[Edit tracking data]

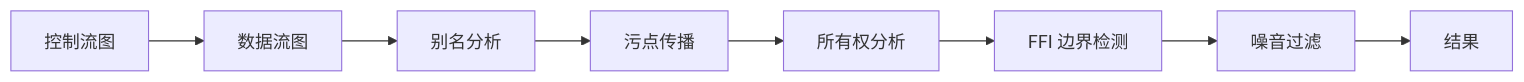
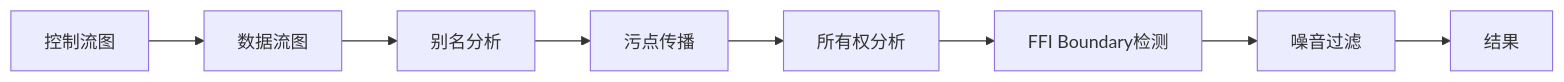
Before and after one commit to Timwood0x10/OmniScope: the second of 2 diagrams in docs/TOUSER/zh.md, drawn with Mermaid. The commit also changed other lines of this file and 168 other files, not shown here.

````diff
--- a/docs/TOUSER/zh.md
+++ b/docs/TOUSER/zh.md
@@ -95,10 +95,10 @@
 ```mermaid
 graph LR
     CFG["控制流图"] --> DFG["数据流图"]
     DFG --> Alias["别名分析"]
     Alias --> Taint["污点传播"]
     Taint --> Own["所有权分析"]
-    Own --> FFI["FFI 边界检测"]
+    Own --> FFI["FFI Boundary检测"]
     FFI --> Noise["噪音过滤"]
     Noise --> Result["结果"]
 ```
````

## Exercise
If a line in the records contains "TOUSER", report it.

## Written reply
Before and after one commit to Timwood0x10/OmniScope: the second of 2 diagrams in docs/TOUSER/zh.md, drawn with Mermaid. The commit also changed other lines of this file and 168 other files, not shown here.
--- a/docs/TOUSER/zh.md
+++ b/docs/TOUSER/zh.md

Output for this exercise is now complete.